Look through the records below for the word "工作底稿". Report how many lines have it, and only that number.

_ _ _ _ _ _ _

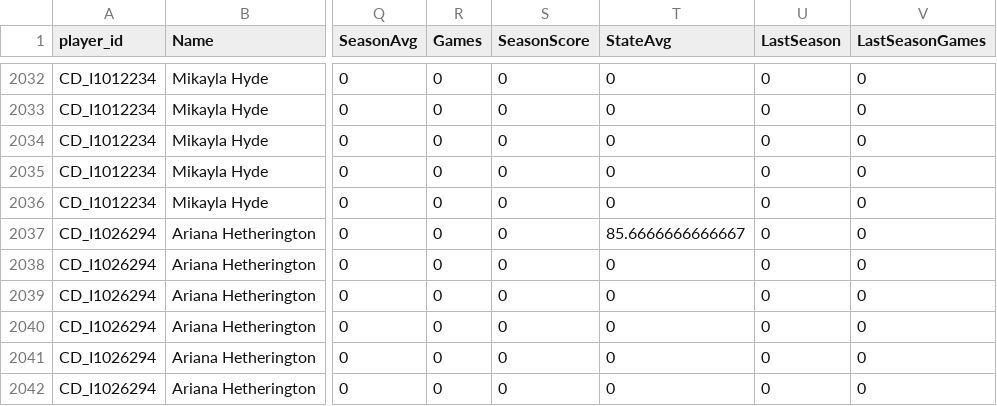
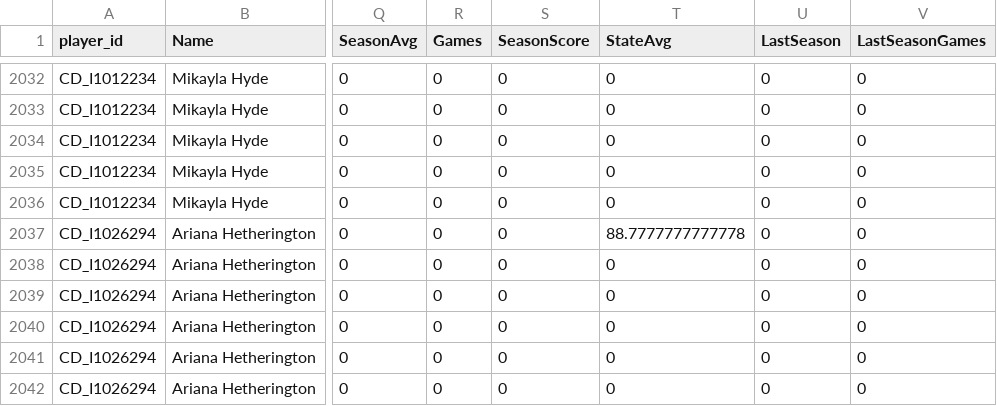
Before and after one commit to aflwfantasy/dataAFLW, a CSV file: AFLW Stats.csv, drawn as a sheet; only a part is shown, gaps mark what is left out; the diff covers the shown part only; the diff names each change by its address in the sheet, - before the commit and + after, or states it on an @@ line.

```diff
--- a/AFLW Stats.csv
+++ b/AFLW Stats.csv
-T2037 (StateAvg): 85.6666666666667
+T2037 (StateAvg): 88.7777777777778
```
Also changed, not shown: 48 edited cells elsewhere in this file.
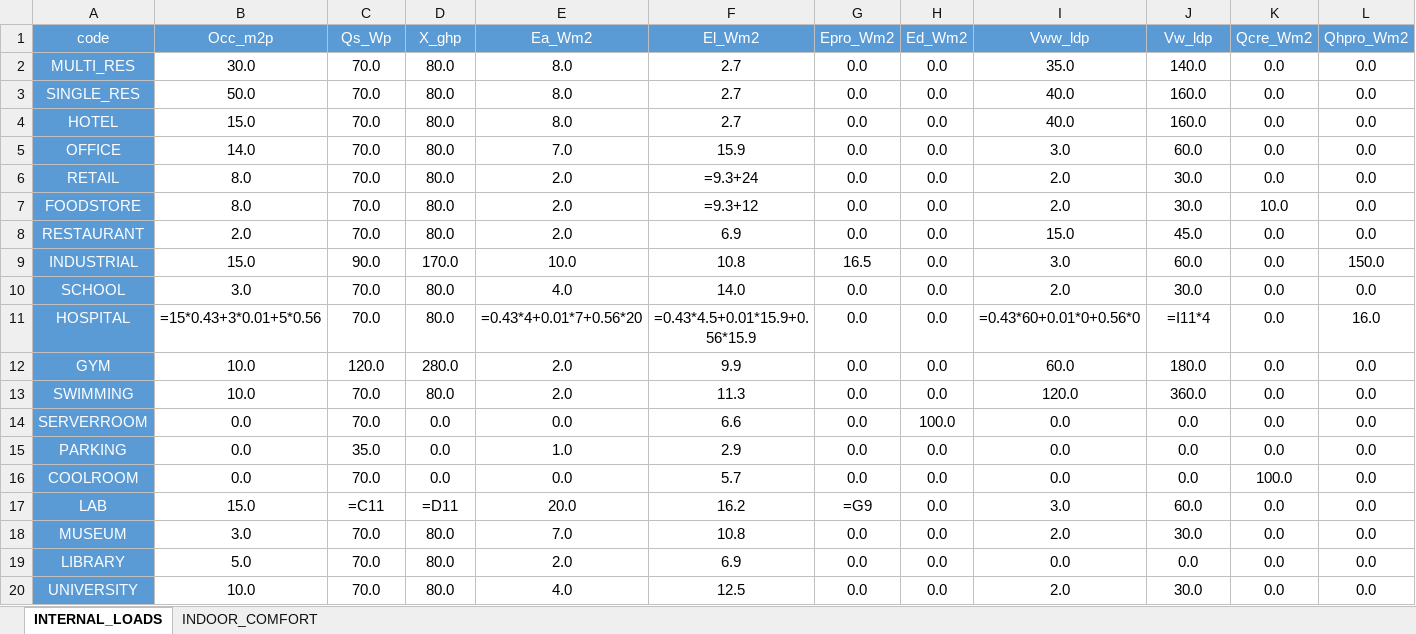
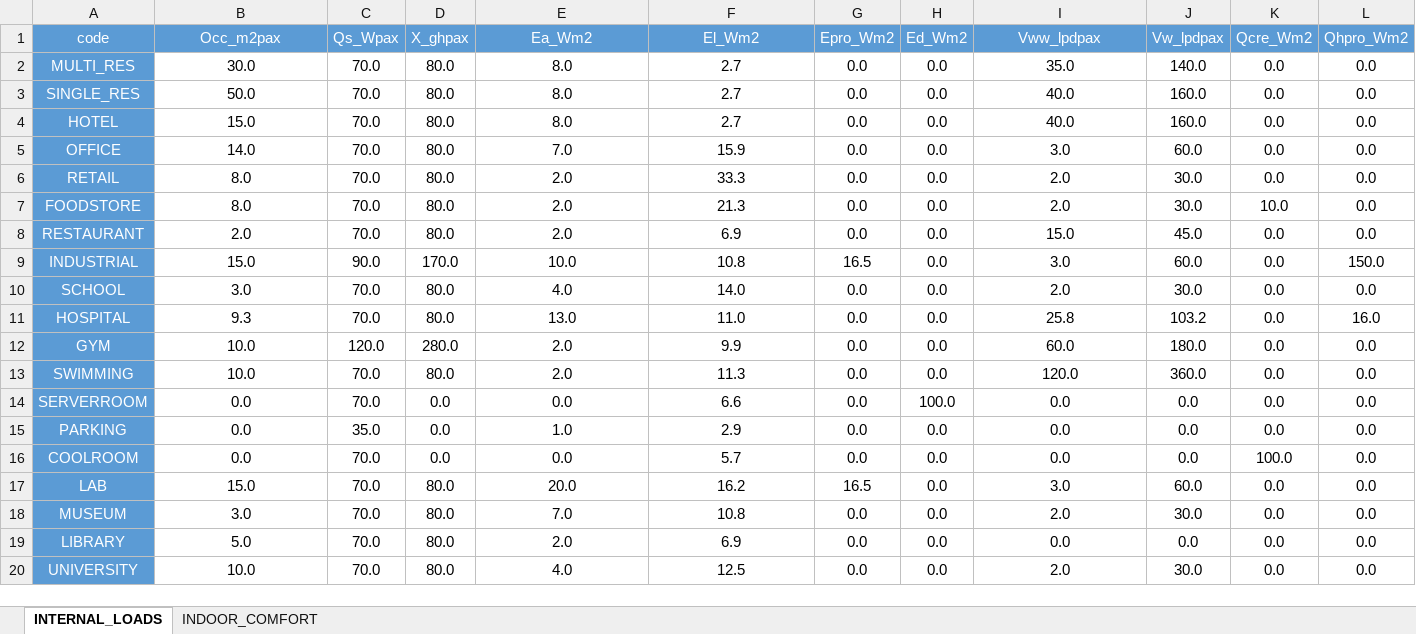
Before and after one commit to architecture-building-systems/cea-remap-ville-plugin, an Excel workbook: remap_ville_plugin/CH_ReMaP/archetypes/RRL_2040_BAU/use_types/USE_TYPE_PROPERTIES.xlsx, sheet INTERNAL_LOADS, drawn as a sheet; only a part is shown; values as stored, in another font and other column widths than the file's, no borders; formulas without a stored value are shown as written; the diff names each change by its address in the sheet, - before the commit and + after, or states it on an @@ line.

```diff
--- a/remap_ville_plugin/CH_ReMaP/archetypes/RRL_2040_BAU/use_types/USE_TYPE_PROPERTIES.xlsx (sheet INTERNAL_LOADS)
+++ b/remap_ville_plugin/CH_ReMaP/archetypes/RRL_2040_BAU/use_types/USE_TYPE_PROPERTIES.xlsx (sheet INTERNAL_LOADS)
-B1: Occ_m2p
+B1: Occ_m2pax
-C1: Qs_Wp
+C1: Qs_Wpax
-D1: X_ghp
+D1: X_ghpax
-I1: Vww_ldp
+I1: Vww_lpdpax
-J1: Vw_ldp
+J1: Vw_lpdpax
-F6 (El_Wm2): =9.3+24
+F6 (El_Wm2): 33.3
-F7 (El_Wm2): =9.3+12
+F7 (El_Wm2): 21.3
-B11 (Occ_m2pax): =15*0.43+3*0.01+5*0.56
+B11 (Occ_m2pax): 9.3
-E11 (Ea_Wm2): =0.43*4+0.01*7+0.56*20
+E11 (Ea_Wm2): 13.0
-F11 (El_Wm2): =0.43*4.5+0.01*15.9+0.56*15.9
+F11 (El_Wm2): 11.0
-I11 (Vww_lpdpax): =0.43*60+0.01*0+0.56*0
+I11 (Vww_lpdpax): 25.8
-J11 (Vw_lpdpax): =I11*4
+J11 (Vw_lpdpax): 103.2
-C17 (Qs_Wpax): =C11
+C17 (Qs_Wpax): 70.0
-D17 (X_ghpax): =D11
+D17 (X_ghpax): 80.0
-G17 (Epro_Wm2): =G9
+G17 (Epro_Wm2): 16.5
```
Also changed, not shown: sheet INDOOR_COMFORT, remap_ville_plugin/CH_ReMaP/archetypes/RRL_2040_BLN/use_types/USE_TYPE_PROPERTIES.xlsx, remap_ville_plugin/CH_ReMaP/archetypes/RRL_2040_DCL/use_types/USE_TYPE_PROPERTIES.xlsx, 15 other files.
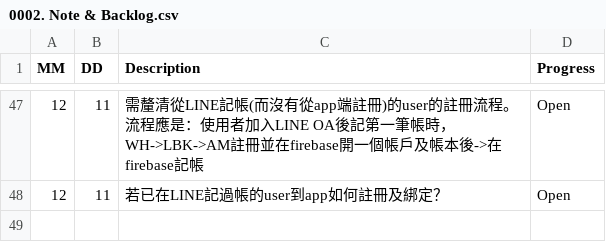
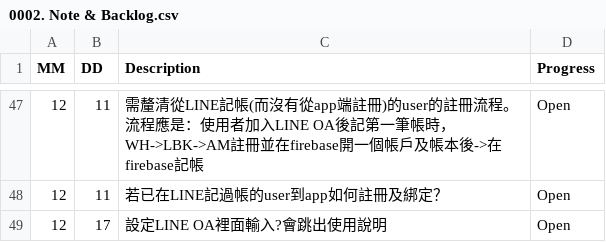
Before and after one commit to AustinLiao69/Project-LCAS-Sandbox, a CSV file: 00. Master_Project document/00AC. 工作底稿/0002. Note & Backlog.csv, drawn as a sheet; only a part is shown, gaps mark what is left out; the diff names each change by its address in the sheet, - before the commit and + after, or states it on an @@ line.

```diff
--- a/00. Master_Project document/00AC. 工作底稿/0002. Note & Backlog.csv
+++ b/00. Master_Project document/00AC. 工作底稿/0002. Note & Backlog.csv
+row 49: 12 | 17 | 設定LINE OA裡面輸入?會跳出使用說明 | Open
```
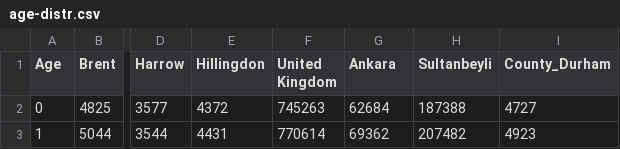
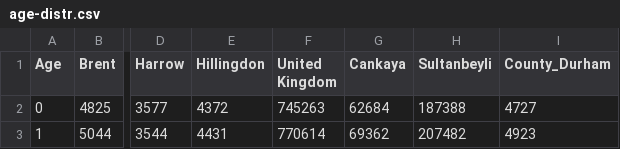
Before and after one commit to djgroen/FabCovid19, a CSV file: config_files/cankaya/covid_data/age-distr.csv, drawn as a sheet; only a part is shown, gaps mark what is left out; the diff names each change by its address in the sheet, - before the commit and + after, or states it on an @@ line.

```diff
--- a/config_files/cankaya/covid_data/age-distr.csv
+++ b/config_files/cankaya/covid_data/age-distr.csv
-G1: Ankara
+G1: Cankaya
```
Also changed, not shown: 28 other files.
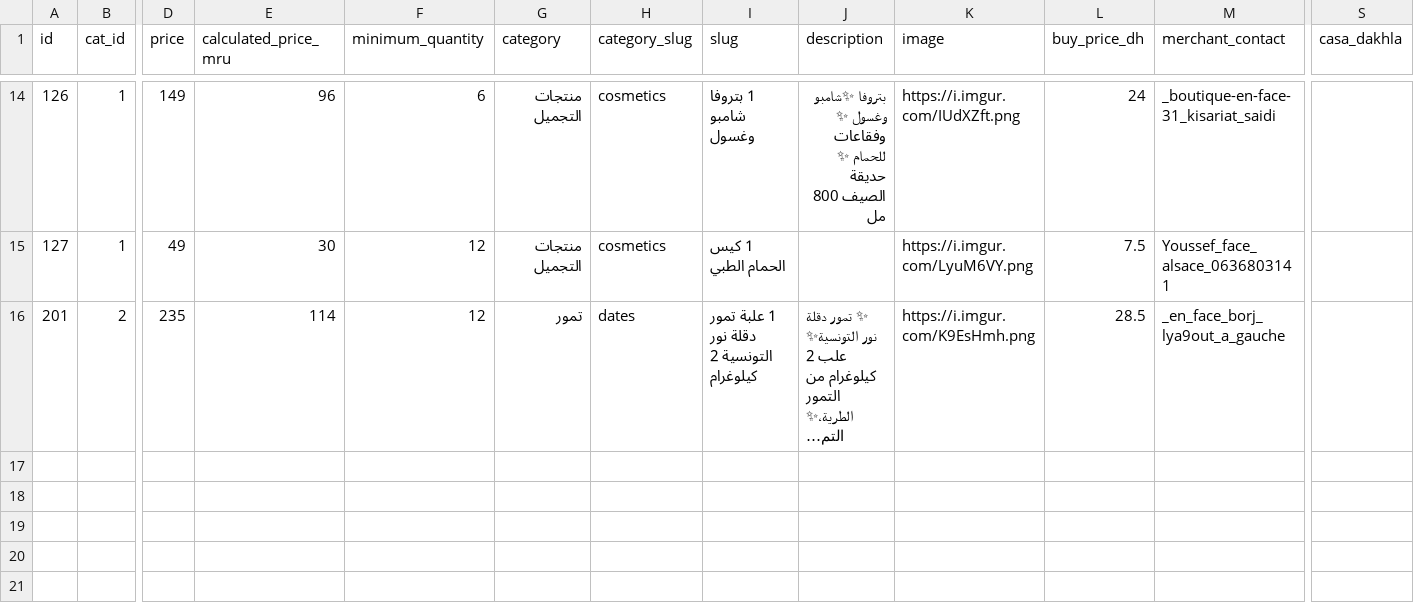
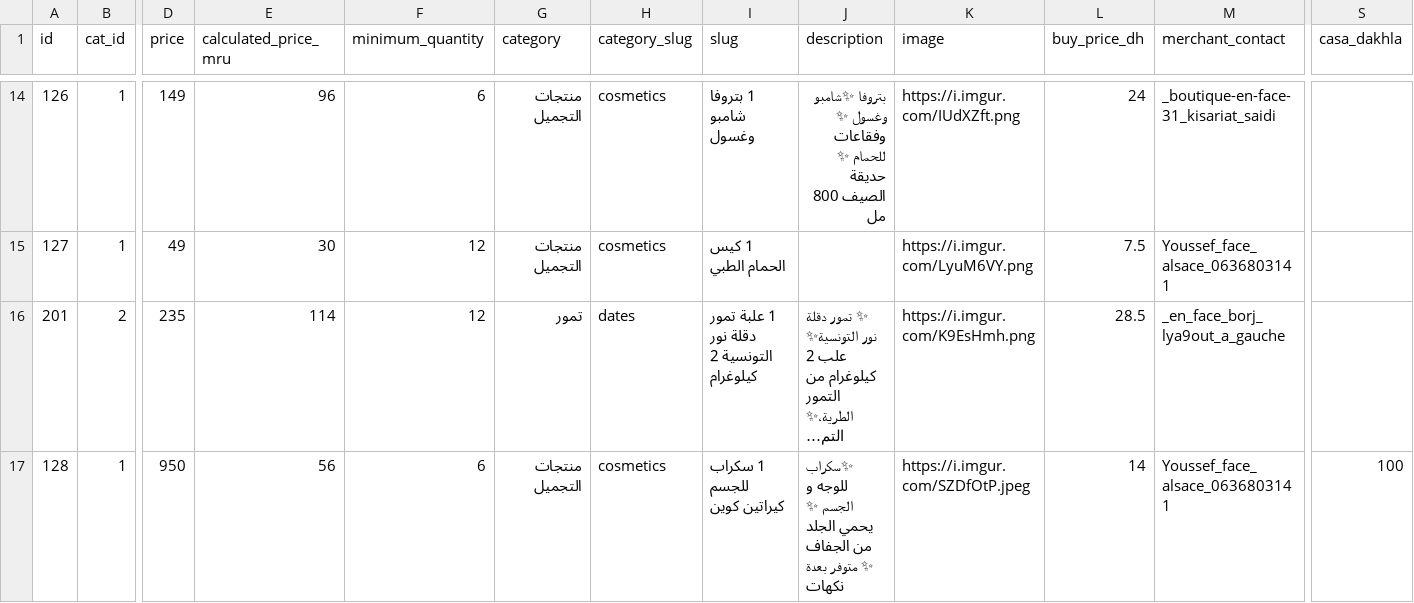
Before and after one commit to moolsbytheway/bazarcasa.ma, a CSV file: products/current.csv, drawn as a sheet; only a part is shown, gaps mark what is left out; long unchanged cells end in …; rows hold the shown columns only; the diff names each change by its address in the sheet, - before the commit and + after, or states it on an @@ line.

Commit message:
deploying existing

```diff
--- a/products/current.csv
+++ b/products/current.csv
+row 17: 128 | 1 | 950 | 56 | 6 | منتجات التجميل | cosmetics | 1 سكراب للجسم كيراتين كوين | ✨سكراب للوجه و الجسم ✨ يحمي الجلد من الجفاف ✨ متوفر بعدة نكهات | https://i.imgur.com/SZDfOtP.jpeg | 14 | Youssef_face_alsace_0636803141 | 100
```
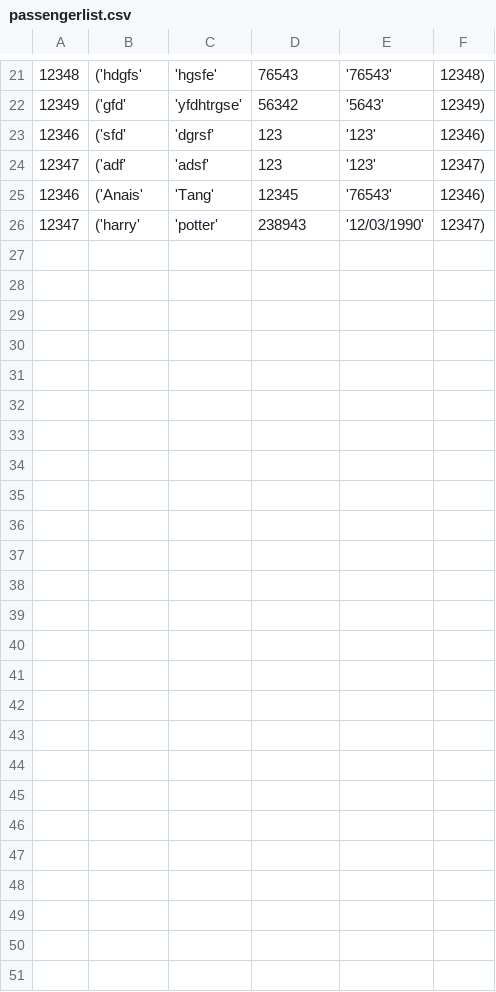
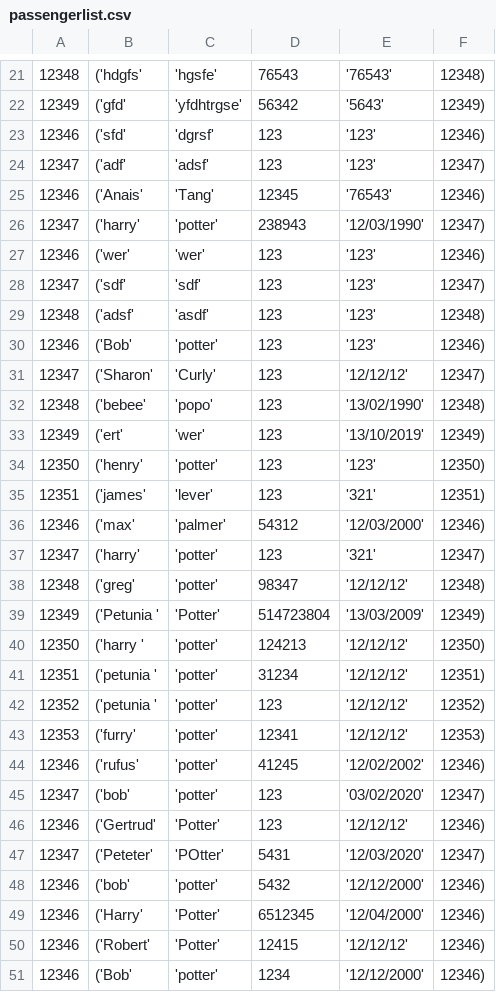
Before and after one commit to Humza277/pythonProject, a CSV file: Destinations/passengerlist.csv, drawn as a sheet; only a part is shown, gaps mark what is left out; the diff names each change by its address in the sheet, - before the commit and + after, or states it on an @@ line.

Commit message:
dummy data passenger_details

```diff
--- a/Destinations/passengerlist.csv
+++ b/Destinations/passengerlist.csv
+row 27: 12346 | ('wer' | 'wer' | 123 | '123' | 12346)
+row 28: 12347 | ('sdf' | 'sdf' | 123 | '123' | 12347)
+row 29: 12348 | ('adsf' | 'asdf' | 123 | '123' | 12348)
+row 30: 12346 | ('Bob' | 'potter' | 123 | '123' | 12346)
+row 31: 12347 | ('Sharon' | 'Curly' | 123 | '12/12/12' | 12347)
+row 32: 12348 | ('bebee' | 'popo' | 123 | '13/02/1990' | 12348)
+row 33: 12349 | ('ert' | 'wer' | 123 | '13/10/2019' | 12349)
+row 34: 12350 | ('henry' | 'potter' | 123 | '123' | 12350)
+row 35: 12351 | ('james' | 'lever' | 123 | '321' | 12351)
+row 36: 12346 | ('max' | 'palmer' | 54312 | '12/03/2000' | 12346)
+row 37: 12347 | ('harry' | 'potter' | 123 | '321' | 12347)
+row 38: 12348 | ('greg' | 'potter' | 98347 | '12/12/12' | 12348)
+row 39: 12349 | ('Petunia ' | 'Potter' | 514723804 | '13/03/2009' | 12349)
+row 40: 12350 | ('harry ' | 'potter' | 124213 | '12/12/12' | 12350)
+row 41: 12351 | ('petunia ' | 'potter' | 31234 | '12/12/12' | 12351)
+row 42: 12352 | ('petunia ' | 'potter' | 123 | '12/12/12' | 12352)
+row 43: 12353 | ('furry' | 'potter' | 12341 | '12/12/12' | 12353)
+row 44: 12346 | ('rufus' | 'potter' | 41245 | '12/02/2002' | 12346)
+row 45: 12347 | ('bob' | 'potter' | 123 | '03/02/2020' | 12347)
+row 46: 12346 | ('Gertrud' | 'Potter' | 123 | '12/12/12' | 12346)
+row 47: 12347 | ('Peteter' | 'POtter' | 5431 | '12/03/2020' | 12347)
+row 48: 12346 | ('bob' | 'potter' | 5432 | '12/12/2000' | 12346)
+row 49: 12346 | ('Harry' | 'Potter' | 6512345 | '12/04/2000' | 12346)
+row 50: 12346 | ('Robert' | 'Potter' | 12415 | '12/12/12' | 12346)
+row 51: 12346 | ('Bob' | 'potter' | 1234 | '12/12/2000' | 12346)
```
Also changed, not shown: 6 other files.
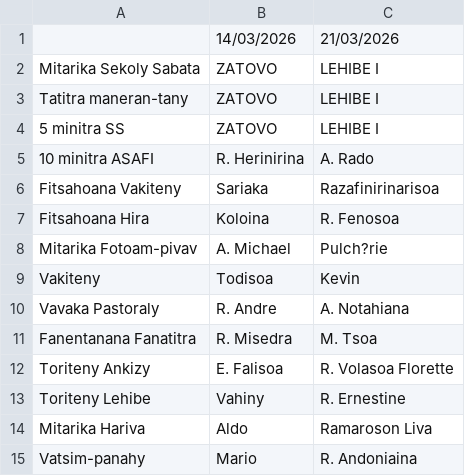
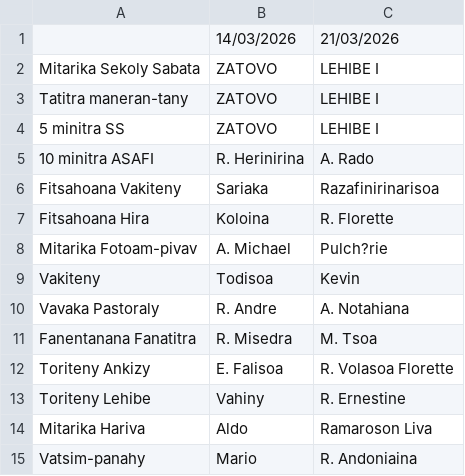
Before and after one commit to nainaw/fanompo2, a CSV file: schedule.csv, drawn as a sheet.

Commit message:
Update schedule from Google Sheets (10/03/2026 14:32:13)

```diff
--- a/schedule.csv
+++ b/schedule.csv
@@ -6,3 +6,3 @@
 "Fitsahoana Vakiteny","Sariaka","Razafinirinarisoa"
-"Fitsahoana Hira","Koloina","R. Fenosoa"
+"Fitsahoana Hira","Koloina","R. Florette"
 "Mitarika Fotoam-pivav","A. Michael","Pulch?rie"
```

_ _ _ _ _ _ _

Expected answer:
3